#### [Exercise details]
All lines from the one containing "--- a/src/components/Services.js" through the final line of the entries are to be written out verbatim; no other line is to be included.

---- The data

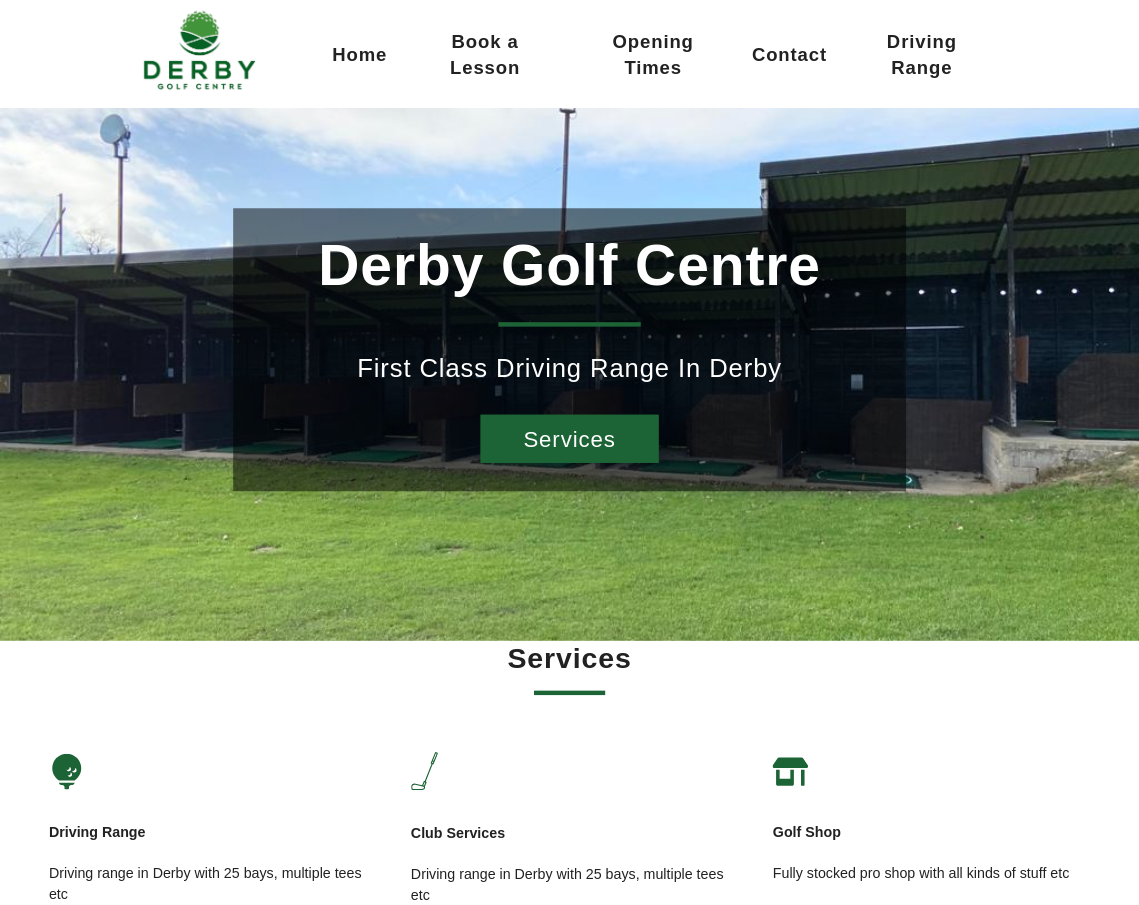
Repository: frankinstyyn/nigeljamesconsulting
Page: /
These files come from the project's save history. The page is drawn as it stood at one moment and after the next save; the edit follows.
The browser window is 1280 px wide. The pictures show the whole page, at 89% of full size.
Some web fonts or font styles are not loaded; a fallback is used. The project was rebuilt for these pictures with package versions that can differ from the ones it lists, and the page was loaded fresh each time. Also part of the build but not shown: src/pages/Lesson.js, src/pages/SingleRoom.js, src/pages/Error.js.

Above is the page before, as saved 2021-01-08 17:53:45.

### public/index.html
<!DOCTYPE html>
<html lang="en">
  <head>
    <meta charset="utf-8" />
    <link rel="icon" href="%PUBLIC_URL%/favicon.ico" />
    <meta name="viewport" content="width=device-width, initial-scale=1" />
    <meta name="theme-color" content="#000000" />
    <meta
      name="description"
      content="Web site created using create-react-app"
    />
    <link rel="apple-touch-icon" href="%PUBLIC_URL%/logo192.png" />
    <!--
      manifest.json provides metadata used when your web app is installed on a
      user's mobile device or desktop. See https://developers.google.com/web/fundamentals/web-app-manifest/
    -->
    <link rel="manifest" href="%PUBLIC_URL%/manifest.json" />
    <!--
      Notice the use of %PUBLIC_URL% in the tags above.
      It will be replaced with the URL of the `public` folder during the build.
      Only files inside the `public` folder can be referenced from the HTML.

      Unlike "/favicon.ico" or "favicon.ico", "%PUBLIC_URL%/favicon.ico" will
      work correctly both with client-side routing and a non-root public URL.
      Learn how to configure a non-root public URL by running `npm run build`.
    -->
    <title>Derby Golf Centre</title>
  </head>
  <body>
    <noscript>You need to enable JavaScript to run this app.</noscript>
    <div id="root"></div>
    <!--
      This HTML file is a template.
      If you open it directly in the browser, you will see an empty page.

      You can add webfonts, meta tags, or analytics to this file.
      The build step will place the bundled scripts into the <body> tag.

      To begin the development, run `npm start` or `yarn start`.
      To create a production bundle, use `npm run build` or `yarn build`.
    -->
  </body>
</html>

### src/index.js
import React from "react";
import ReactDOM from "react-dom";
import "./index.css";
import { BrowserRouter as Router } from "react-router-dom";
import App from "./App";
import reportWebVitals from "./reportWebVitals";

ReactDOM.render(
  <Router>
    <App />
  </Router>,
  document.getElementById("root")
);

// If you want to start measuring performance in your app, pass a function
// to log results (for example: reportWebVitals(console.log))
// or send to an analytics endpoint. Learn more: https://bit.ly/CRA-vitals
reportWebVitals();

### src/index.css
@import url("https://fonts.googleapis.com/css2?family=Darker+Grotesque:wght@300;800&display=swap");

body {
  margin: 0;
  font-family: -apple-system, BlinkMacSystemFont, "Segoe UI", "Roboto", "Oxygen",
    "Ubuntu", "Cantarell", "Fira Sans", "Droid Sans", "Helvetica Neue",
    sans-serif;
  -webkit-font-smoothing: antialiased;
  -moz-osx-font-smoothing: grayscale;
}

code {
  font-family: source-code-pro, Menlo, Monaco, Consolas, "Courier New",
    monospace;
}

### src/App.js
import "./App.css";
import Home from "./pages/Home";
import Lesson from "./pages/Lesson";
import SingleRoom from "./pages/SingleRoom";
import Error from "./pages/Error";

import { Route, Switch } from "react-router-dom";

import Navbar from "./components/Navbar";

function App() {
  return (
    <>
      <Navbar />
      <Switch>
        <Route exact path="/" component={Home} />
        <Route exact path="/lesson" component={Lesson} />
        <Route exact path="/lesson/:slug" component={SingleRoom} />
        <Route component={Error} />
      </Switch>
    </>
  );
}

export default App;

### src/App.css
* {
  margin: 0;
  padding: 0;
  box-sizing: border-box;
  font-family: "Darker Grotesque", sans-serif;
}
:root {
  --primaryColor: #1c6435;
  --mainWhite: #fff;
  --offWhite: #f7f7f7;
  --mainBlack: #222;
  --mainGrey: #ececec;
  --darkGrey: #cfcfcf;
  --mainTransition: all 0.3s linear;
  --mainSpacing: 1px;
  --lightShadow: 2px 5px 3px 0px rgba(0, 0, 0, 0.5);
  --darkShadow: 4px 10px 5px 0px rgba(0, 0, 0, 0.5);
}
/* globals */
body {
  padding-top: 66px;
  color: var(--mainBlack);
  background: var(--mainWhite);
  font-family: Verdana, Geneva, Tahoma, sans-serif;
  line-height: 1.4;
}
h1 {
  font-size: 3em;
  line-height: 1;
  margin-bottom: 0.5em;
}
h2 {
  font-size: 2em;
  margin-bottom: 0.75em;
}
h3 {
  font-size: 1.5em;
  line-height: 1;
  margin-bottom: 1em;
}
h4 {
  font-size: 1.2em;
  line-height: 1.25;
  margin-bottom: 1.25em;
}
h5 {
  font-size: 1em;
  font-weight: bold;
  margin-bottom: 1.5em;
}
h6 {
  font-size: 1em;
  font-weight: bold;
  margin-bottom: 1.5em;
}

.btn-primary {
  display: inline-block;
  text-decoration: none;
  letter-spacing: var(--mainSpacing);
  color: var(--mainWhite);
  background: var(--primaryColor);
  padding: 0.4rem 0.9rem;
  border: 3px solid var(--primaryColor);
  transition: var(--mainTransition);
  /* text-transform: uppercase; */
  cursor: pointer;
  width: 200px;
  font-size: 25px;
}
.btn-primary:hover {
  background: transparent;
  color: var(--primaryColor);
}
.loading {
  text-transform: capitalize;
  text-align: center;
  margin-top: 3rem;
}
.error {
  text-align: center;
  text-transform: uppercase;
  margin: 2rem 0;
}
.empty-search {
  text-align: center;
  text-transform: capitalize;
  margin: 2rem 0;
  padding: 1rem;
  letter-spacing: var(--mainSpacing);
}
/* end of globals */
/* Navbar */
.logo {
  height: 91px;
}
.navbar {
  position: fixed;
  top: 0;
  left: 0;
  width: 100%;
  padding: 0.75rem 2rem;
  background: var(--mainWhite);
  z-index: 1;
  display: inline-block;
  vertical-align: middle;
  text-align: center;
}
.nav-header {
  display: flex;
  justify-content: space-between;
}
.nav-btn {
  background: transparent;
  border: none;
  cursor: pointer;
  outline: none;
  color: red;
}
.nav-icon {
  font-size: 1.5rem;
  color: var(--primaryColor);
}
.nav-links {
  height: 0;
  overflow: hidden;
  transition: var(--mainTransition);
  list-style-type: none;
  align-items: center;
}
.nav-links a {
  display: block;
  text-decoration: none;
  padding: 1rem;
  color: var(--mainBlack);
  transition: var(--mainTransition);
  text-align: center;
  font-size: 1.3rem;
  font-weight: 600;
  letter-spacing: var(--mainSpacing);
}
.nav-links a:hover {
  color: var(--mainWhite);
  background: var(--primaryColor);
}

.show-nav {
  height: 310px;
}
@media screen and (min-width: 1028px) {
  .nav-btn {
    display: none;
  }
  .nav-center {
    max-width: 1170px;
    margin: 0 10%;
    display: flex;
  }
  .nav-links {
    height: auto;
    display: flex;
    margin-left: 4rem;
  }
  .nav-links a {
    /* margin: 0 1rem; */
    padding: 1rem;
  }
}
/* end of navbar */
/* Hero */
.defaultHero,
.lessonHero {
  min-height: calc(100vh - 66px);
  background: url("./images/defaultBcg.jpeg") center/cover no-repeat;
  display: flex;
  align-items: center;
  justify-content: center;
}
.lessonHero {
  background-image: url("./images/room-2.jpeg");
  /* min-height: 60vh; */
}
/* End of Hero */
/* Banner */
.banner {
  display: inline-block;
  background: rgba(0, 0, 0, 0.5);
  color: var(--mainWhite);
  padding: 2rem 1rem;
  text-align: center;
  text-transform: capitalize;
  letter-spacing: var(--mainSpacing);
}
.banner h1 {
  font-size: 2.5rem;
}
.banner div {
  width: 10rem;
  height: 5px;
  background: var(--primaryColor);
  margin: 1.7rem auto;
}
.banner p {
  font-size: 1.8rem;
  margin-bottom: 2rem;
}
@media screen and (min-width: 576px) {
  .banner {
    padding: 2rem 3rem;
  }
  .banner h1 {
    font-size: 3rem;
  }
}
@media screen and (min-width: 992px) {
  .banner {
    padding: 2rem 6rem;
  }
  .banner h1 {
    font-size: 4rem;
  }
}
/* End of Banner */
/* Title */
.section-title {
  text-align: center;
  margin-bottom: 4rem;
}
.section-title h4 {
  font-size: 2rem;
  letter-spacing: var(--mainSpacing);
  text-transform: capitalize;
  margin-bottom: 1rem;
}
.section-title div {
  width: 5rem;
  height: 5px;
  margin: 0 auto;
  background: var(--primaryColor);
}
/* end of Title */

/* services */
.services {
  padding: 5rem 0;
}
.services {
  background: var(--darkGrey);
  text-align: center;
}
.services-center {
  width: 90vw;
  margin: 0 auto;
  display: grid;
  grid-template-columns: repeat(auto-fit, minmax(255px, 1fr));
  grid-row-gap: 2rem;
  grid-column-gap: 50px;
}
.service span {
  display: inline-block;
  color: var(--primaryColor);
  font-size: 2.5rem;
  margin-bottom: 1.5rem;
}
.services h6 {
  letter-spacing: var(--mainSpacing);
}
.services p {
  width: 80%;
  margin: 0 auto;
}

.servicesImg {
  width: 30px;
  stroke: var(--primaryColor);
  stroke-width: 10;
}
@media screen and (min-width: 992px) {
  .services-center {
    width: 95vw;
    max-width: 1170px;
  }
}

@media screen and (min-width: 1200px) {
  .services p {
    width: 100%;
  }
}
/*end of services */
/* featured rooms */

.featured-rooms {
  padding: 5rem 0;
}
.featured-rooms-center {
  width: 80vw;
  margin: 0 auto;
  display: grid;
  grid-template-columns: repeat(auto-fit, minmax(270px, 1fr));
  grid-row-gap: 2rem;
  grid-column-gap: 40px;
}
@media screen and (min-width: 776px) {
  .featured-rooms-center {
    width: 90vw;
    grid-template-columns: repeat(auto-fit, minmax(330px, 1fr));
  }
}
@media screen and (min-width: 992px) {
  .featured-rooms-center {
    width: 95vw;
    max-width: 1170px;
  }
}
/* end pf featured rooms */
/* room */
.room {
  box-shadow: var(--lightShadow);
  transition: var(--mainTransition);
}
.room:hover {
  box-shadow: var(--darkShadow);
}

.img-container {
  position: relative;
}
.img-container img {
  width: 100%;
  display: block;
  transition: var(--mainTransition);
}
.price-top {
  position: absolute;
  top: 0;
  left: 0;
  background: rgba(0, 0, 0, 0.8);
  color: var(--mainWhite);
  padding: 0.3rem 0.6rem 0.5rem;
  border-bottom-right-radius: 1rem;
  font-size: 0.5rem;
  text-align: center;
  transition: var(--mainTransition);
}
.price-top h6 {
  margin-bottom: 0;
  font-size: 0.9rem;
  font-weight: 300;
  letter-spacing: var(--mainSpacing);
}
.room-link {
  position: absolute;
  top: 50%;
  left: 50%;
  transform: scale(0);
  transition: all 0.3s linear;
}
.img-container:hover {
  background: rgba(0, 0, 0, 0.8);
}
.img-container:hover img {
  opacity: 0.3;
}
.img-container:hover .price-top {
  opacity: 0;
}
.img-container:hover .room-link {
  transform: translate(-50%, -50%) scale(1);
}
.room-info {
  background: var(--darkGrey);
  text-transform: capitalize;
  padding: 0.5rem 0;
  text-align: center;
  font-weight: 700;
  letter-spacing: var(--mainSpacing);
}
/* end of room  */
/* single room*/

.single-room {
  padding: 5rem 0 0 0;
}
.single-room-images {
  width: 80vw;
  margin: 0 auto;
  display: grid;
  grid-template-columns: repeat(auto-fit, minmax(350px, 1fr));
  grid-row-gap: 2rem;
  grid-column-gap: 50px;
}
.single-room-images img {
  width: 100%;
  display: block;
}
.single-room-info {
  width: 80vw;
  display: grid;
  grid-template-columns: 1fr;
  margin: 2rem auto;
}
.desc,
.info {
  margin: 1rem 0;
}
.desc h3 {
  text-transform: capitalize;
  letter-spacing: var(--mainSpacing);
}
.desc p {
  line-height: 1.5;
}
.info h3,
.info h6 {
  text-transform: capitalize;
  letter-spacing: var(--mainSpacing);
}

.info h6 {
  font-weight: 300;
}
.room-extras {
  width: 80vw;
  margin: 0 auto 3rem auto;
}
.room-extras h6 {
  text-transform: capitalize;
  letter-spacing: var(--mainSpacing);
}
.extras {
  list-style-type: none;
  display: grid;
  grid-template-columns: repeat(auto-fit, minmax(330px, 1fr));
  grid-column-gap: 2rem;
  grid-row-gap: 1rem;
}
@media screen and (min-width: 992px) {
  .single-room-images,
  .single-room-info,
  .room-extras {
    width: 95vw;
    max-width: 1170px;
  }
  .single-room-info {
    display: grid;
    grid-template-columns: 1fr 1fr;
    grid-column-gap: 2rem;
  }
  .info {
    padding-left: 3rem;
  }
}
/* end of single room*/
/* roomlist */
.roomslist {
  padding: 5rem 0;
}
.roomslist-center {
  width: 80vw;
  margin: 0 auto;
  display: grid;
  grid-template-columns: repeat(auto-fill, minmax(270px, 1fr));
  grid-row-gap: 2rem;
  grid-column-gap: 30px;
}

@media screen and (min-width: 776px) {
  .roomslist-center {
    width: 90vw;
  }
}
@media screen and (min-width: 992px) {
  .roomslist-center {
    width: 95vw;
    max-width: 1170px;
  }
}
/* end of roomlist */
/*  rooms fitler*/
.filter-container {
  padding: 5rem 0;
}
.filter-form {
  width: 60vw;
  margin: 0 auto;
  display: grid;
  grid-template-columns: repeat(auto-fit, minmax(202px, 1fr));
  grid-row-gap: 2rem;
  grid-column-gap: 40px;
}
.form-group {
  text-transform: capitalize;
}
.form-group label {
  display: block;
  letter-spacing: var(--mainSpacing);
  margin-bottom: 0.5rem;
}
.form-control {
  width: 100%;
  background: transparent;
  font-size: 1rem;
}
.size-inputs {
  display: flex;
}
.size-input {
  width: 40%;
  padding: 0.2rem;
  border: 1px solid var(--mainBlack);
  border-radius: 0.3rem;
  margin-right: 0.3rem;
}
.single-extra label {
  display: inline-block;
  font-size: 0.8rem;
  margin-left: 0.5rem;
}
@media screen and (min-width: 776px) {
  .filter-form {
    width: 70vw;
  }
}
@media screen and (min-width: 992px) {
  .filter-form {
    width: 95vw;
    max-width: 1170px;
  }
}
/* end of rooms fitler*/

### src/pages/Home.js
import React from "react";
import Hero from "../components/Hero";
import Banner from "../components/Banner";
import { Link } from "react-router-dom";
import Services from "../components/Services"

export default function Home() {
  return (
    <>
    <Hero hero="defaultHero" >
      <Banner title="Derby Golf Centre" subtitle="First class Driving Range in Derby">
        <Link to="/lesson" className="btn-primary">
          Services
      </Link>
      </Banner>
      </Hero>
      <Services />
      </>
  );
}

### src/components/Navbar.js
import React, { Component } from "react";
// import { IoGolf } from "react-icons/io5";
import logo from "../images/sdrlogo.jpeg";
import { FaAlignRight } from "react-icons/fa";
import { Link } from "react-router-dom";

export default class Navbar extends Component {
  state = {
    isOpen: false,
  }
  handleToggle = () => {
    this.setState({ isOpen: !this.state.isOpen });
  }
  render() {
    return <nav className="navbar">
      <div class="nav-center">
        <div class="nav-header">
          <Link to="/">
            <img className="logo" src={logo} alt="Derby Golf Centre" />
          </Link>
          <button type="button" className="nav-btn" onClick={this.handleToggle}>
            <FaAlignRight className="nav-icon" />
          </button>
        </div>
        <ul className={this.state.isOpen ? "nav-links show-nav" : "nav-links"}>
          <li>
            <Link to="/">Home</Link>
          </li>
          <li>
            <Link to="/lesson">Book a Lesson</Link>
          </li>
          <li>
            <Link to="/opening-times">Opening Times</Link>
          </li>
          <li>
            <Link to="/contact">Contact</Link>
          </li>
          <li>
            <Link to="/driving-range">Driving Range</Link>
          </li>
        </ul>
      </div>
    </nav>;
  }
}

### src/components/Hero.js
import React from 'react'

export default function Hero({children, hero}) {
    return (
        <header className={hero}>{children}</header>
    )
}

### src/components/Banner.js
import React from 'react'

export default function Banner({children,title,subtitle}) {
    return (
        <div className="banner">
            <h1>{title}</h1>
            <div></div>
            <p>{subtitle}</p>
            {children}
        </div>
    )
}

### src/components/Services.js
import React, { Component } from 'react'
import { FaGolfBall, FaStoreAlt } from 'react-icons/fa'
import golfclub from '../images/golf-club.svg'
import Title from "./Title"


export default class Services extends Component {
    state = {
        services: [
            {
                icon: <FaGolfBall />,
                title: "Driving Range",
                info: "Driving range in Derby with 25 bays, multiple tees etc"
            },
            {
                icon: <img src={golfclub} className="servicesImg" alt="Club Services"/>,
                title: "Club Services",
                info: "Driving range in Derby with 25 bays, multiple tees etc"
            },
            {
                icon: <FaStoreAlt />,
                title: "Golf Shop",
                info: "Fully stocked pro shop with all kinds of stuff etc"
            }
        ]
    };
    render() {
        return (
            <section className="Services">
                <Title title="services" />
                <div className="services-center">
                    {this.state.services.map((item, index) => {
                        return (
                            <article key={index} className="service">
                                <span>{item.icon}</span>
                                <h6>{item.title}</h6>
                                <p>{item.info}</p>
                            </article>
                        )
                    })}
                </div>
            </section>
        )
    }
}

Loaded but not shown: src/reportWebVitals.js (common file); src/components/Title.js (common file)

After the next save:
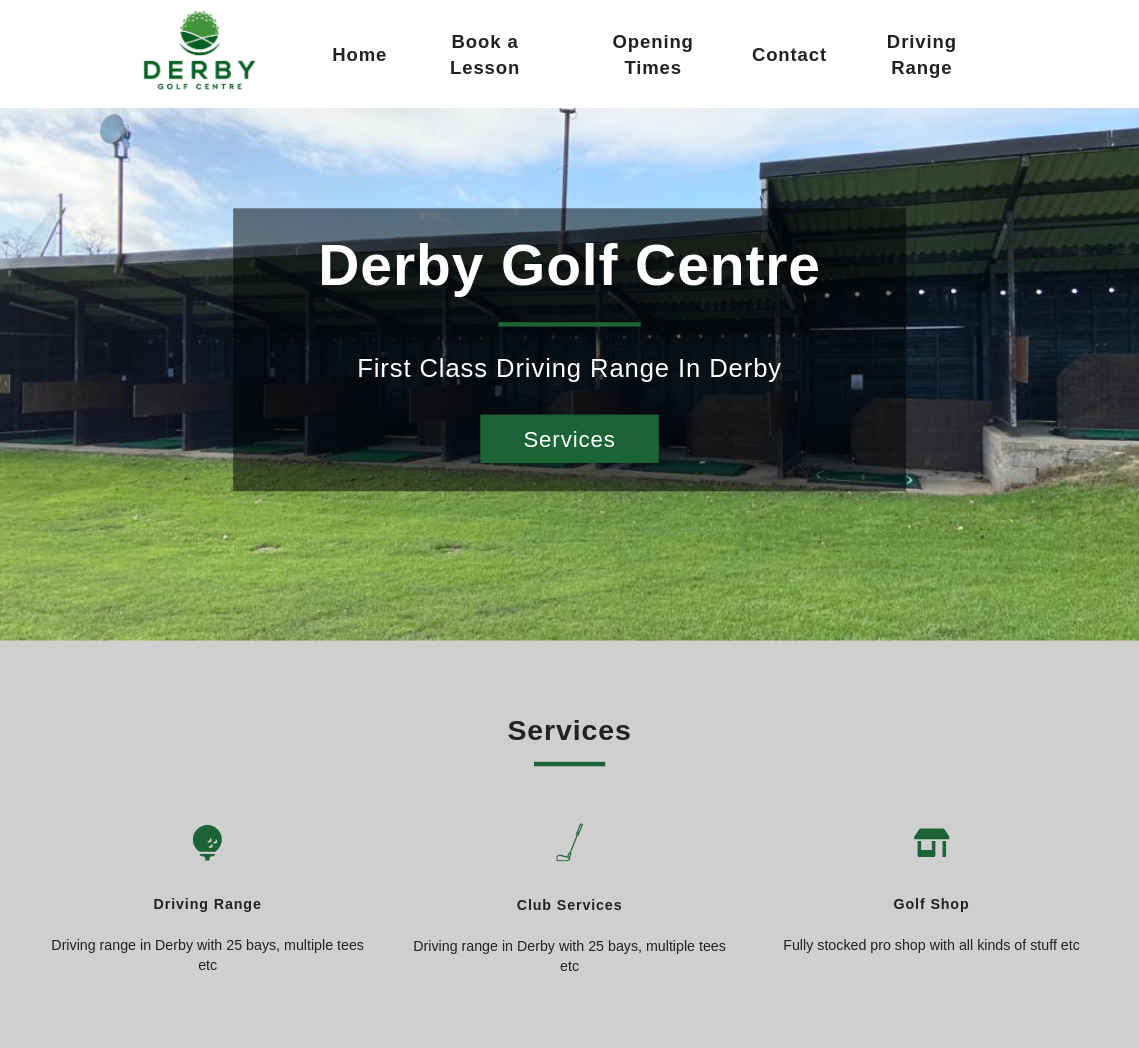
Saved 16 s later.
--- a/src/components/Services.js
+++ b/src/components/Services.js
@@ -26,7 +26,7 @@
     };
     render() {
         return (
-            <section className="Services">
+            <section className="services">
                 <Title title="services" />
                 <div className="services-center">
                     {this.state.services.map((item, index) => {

--------

#### [Reply to the exercise]
--- a/src/components/Services.js
+++ b/src/components/Services.js
@@ -26,7 +26,7 @@
     };
     render() {
         return (
-            <section className="Services">
+            <section className="services">
                 <Title title="services" />
                 <div className="services-center">
                     {this.state.services.map((item, index) => {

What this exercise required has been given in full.